Directions for this task:
Within the data that follows, how many lines carry the string "parts"? Give the number alone.

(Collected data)
****
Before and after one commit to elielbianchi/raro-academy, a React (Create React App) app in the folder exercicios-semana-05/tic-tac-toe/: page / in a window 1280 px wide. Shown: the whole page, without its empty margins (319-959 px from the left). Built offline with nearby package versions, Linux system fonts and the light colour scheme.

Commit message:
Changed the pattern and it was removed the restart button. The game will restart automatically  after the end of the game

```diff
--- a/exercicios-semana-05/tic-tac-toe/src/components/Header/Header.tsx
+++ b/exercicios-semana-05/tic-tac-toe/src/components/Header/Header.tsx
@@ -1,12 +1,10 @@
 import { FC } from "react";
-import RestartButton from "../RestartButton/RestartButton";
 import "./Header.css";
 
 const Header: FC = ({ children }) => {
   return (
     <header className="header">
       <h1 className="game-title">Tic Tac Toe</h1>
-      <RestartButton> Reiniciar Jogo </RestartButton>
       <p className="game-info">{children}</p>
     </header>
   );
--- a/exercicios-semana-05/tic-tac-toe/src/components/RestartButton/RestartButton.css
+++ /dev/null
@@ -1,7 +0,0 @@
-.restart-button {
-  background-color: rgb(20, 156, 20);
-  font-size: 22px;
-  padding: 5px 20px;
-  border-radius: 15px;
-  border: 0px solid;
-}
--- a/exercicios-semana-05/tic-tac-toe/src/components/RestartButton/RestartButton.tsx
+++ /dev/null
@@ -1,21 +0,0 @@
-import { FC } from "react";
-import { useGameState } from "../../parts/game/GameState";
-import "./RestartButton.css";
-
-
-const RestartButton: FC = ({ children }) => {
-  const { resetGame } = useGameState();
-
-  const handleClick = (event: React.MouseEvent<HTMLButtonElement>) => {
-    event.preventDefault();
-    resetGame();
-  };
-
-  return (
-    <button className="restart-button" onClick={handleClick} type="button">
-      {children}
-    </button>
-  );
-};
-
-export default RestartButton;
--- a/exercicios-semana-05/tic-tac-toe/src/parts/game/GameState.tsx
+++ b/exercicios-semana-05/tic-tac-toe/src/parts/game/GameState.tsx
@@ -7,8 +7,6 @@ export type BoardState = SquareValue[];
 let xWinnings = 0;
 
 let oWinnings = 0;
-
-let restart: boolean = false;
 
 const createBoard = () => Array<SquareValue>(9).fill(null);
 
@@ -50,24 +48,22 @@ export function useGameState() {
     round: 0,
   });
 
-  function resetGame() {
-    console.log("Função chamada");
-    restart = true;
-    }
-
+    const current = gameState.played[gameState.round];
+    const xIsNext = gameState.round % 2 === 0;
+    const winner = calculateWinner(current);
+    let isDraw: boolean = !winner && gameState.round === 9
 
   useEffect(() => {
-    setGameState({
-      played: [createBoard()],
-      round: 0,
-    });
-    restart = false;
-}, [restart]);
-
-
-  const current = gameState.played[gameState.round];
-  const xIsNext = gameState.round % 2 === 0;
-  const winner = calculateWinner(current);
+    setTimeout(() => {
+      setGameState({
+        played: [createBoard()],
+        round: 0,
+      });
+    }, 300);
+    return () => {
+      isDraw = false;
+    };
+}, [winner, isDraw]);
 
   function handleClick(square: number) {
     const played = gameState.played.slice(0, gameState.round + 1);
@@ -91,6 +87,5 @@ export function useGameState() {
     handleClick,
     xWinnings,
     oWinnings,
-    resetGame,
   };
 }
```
****
Answer box:
3